*** Opening of SUPPLIED ENTRIES ***

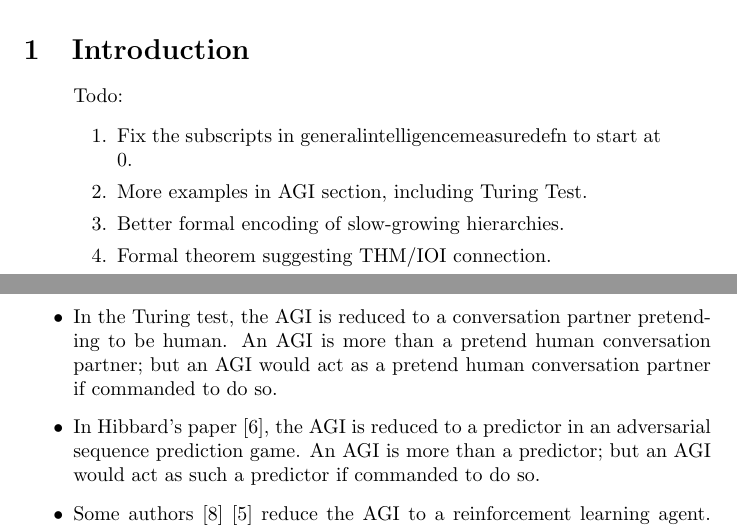
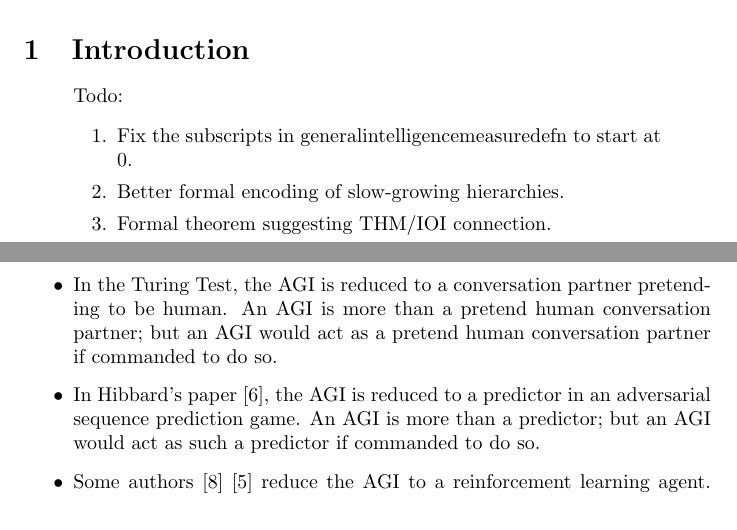
Before and after one commit to semitrivial/measuring_intelligence_and_growth_rate, a LaTeX paper (hibbard.tex): two parts of pages 1 and 4 of 19, joined at a grey line, cut so that both start at the same text. Compiled offline with pdfLaTeX.

Commit message:
Minor tweak

```diff
--- a/hibbard.tex
+++ b/hibbard.tex
@@ -48,7 +48,6 @@ logic) rather than a function-sequence.
     Todo:
     \begin{enumerate}
         \item Fix the subscripts in generalintelligencemeasuredefn to start at 0.
-        \item More examples in AGI section, including Turing Test.
         \item Better formal encoding of slow-growing hierarchies.
         \item Formal theorem suggesting THM/IOI connection.
         \item References about adversarial sequence prediction etc (including Gamez).
@@ -169,7 +168,7 @@ AGIs actually study not the full AGI, but rather the AGI's persona when it is
 performing some general type of task. For example:
 \begin{itemize}
     \item
-    In the Turing test, the AGI is reduced to a conversation partner pretending to
+    In the Turing Test, the AGI is reduced to a conversation partner pretending to
     be human.
     An AGI is more than a pretend human conversation partner;
     but an AGI would act as a pretend human conversation partner
```
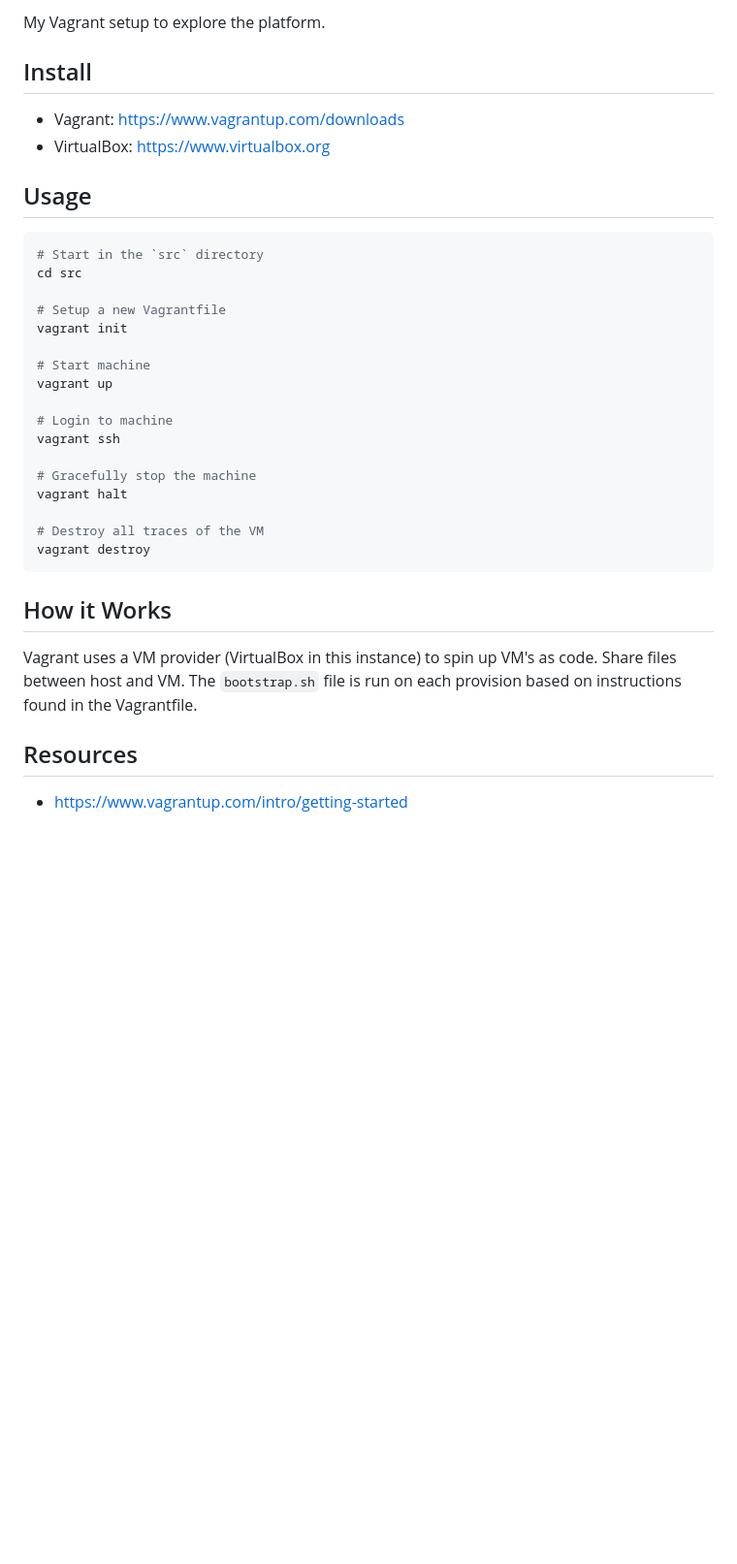
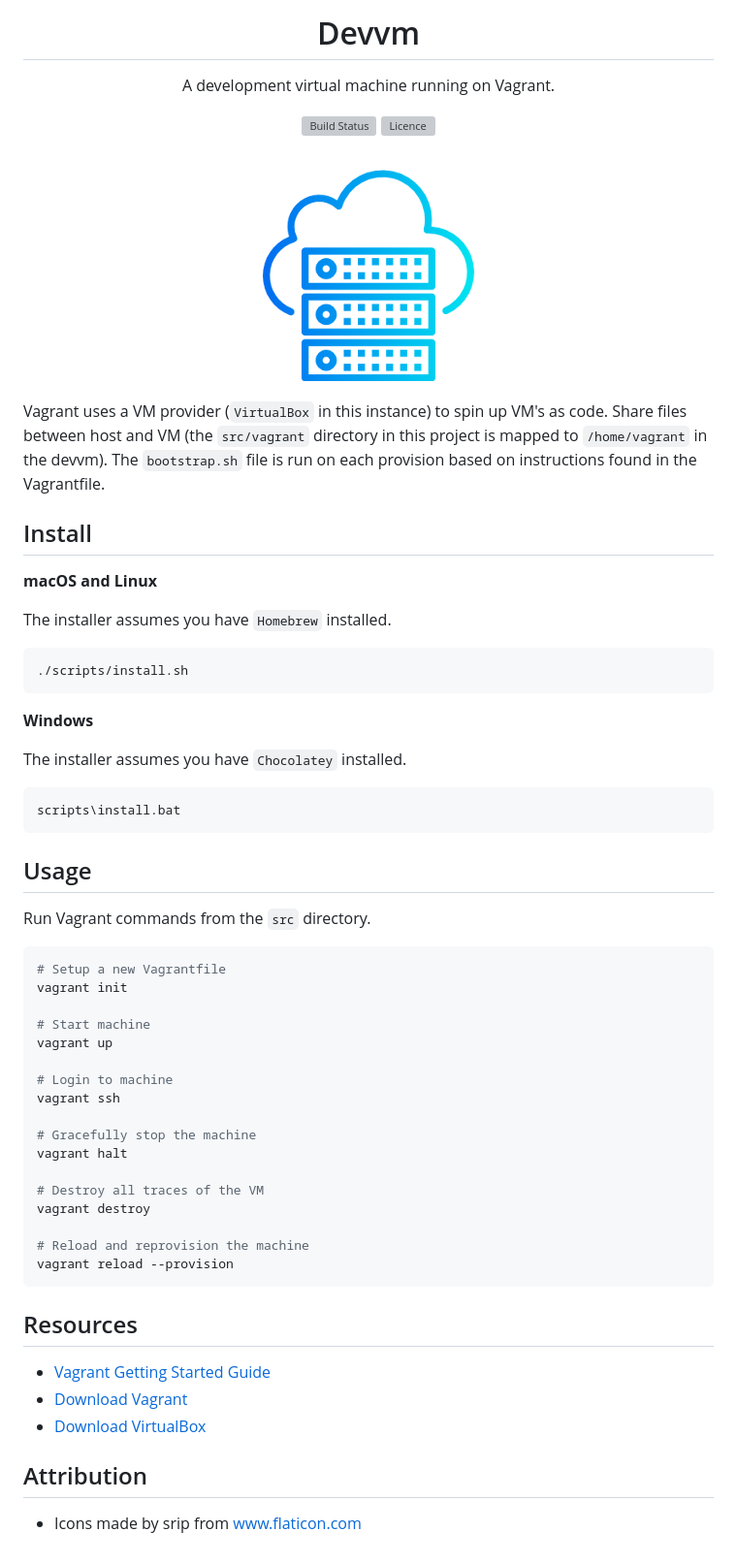
Before and after one commit to Justintime50/devvm, a Markdown page: README.md, the part around the change printed below. Shown: that part at 97% size. GitHub-like rendering; pictures changed too: assets/showcase.png (added); blank space fills up the shorter version; grey boxes are pictures that could not be loaded.

````diff
--- a/README.md
+++ b/README.md
@@ -2,17 +2,40 @@
 
-My Vagrant setup to explore the platform.
+# Devvm
+
+A development virtual machine running on Vagrant.
+
+[![Build Status](https://github.com/Justintime50/devvm/workflows/build/badge.svg)](https://github.com/Justintime50/devvm/actions)
+[![Licence](https://img.shields.io/github/license/justintime50/devvm)](LICENSE)
+
+<img src="assets/showcase.png" alt="Showcase">
+
+</div>
+
+Vagrant uses a VM provider (`VirtualBox` in this instance) to spin up VM's as code. Share files between host and VM (the `src/vagrant` directory in this project is mapped to `/home/vagrant` in the devvm). The `bootstrap.sh` file is run on each provision based on instructions found in the Vagrantfile.
 
 ## Install
 
-* Vagrant: https://www.vagrantup.com/downloads
-* VirtualBox: https://www.virtualbox.org
+**macOS and Linux**
+
+The installer assumes you have `Homebrew` installed.
+
+```bash
+./scripts/install.sh
+```
+
+**Windows**
+
+The installer assumes you have `Chocolatey` installed.
+
+```batch
+scripts\install.bat
+```
 
 ## Usage
 
+Run Vagrant commands from the `src` directory.
+
 ```bash
-# Start in the `src` directory
-cd src
-
 # Setup a new Vagrantfile
 vagrant init
 
@@ -27,12 +50,17 @@ vagrant halt
 
 # Destroy all traces of the VM
 vagrant destroy
+
+# Reload and reprovision the machine
+vagrant reload --provision
 ```
-
-## How it Works
-
-Vagrant uses a VM provider (VirtualBox in this instance) to spin up VM's as code. Share files between host and VM. The `bootstrap.sh` file is run on each provision based on instructions found in the Vagrantfile.
 
 ## Resources
 
-* https://www.vagrantup.com/intro/getting-started
+* [Vagrant Getting Started Guide](https://www.vagrantup.com/intro/getting-started)
+* [Download Vagrant](https://www.vagrantup.com/downloads)
+* [Download VirtualBox](https://www.virtualbox.org)
+
+## Attribution
+
+* Icons made by <a href="" title="srip">srip</a> from <a href="https://www.flaticon.com/" title="Flaticon">www.flaticon.com</a>
````
Also changed, not shown: other parts of README.md (+1 -1 lines), CHANGELOG.md (added, +7 -0 lines), 12 other files.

*** Close of SUPPLIED ENTRIES ***

WHAT YOU HAVE TO DO: Word for word, restate all of the data, but do not copy the pictures.

RESULT FOR THIS EXERCISE:
Before and after one commit to semitrivial/measuring_intelligence_and_growth_rate, a LaTeX paper (hibbard.tex): two parts of pages 1 and 4 of 19, joined at a grey line, cut so that both start at the same text. Compiled offline with pdfLaTeX.

Commit message:
Minor tweak

```diff
--- a/hibbard.tex
+++ b/hibbard.tex
@@ -48,7 +48,6 @@ logic) rather than a function-sequence.
     Todo:
     \begin{enumerate}
         \item Fix the subscripts in generalintelligencemeasuredefn to start at 0.
-        \item More examples in AGI section, including Turing Test.
         \item Better formal encoding of slow-growing hierarchies.
         \item Formal theorem suggesting THM/IOI connection.
         \item References about adversarial sequence prediction etc (including Gamez).
@@ -169,7 +168,7 @@ AGIs actually study not the full AGI, but rather the AGI's persona when it is
 performing some general type of task. For example:
 \begin{itemize}
     \item
-    In the Turing test, the AGI is reduced to a conversation partner pretending to
+    In the Turing Test, the AGI is reduced to a conversation partner pretending to
     be human.
     An AGI is more than a pretend human conversation partner;
     but an AGI would act as a pretend human conversation partner
```
Before and after one commit to Justintime50/devvm, a Markdown page: README.md, the part around the change printed below. Shown: that part at 97% size. GitHub-like rendering; pictures changed too: assets/showcase.png (added); blank space fills up the shorter version; grey boxes are pictures that could not be loaded.

````diff
--- a/README.md
+++ b/README.md
@@ -2,17 +2,40 @@
 
-My Vagrant setup to explore the platform.
+# Devvm
+
+A development virtual machine running on Vagrant.
+
+[![Build Status](https://github.com/Justintime50/devvm/workflows/build/badge.svg)](https://github.com/Justintime50/devvm/actions)
+[![Licence](https://img.shields.io/github/license/justintime50/devvm)](LICENSE)
+
+<img src="assets/showcase.png" alt="Showcase">
+
+</div>
+
+Vagrant uses a VM provider (`VirtualBox` in this instance) to spin up VM's as code. Share files between host and VM (the `src/vagrant` directory in this project is mapped to `/home/vagrant` in the devvm). The `bootstrap.sh` file is run on each provision based on instructions found in the Vagrantfile.
 
 ## Install
 
-* Vagrant: https://www.vagrantup.com/downloads
-* VirtualBox: https://www.virtualbox.org
+**macOS and Linux**
+
+The installer assumes you have `Homebrew` installed.
+
+```bash
+./scripts/install.sh
+```
+
+**Windows**
+
+The installer assumes you have `Chocolatey` installed.
+
+```batch
+scripts\install.bat
+```
 
 ## Usage
 
+Run Vagrant commands from the `src` directory.
+
 ```bash
-# Start in the `src` directory
-cd src
-
 # Setup a new Vagrantfile
 vagrant init
 
@@ -27,12 +50,17 @@ vagrant halt
 
 # Destroy all traces of the VM
 vagrant destroy
+
+# Reload and reprovision the machine
+vagrant reload --provision
 ```
-
-## How it Works
-
-Vagrant uses a VM provider (VirtualBox in this instance) to spin up VM's as code. Share files between host and VM. The `bootstrap.sh` file is run on each provision based on instructions found in the Vagrantfile.
 
 ## Resources
 
-* https://www.vagrantup.com/intro/getting-started
+* [Vagrant Getting Started Guide](https://www.vagrantup.com/intro/getting-started)
+* [Download Vagrant](https://www.vagrantup.com/downloads)
+* [Download VirtualBox](https://www.virtualbox.org)
+
+## Attribution
+
+* Icons made by <a href="" title="srip">srip</a> from <a href="https://www.flaticon.com/" title="Flaticon">www.flaticon.com</a>
````
Also changed, not shown: other parts of README.md (+1 -1 lines), CHANGELOG.md (added, +7 -0 lines), 12 other files.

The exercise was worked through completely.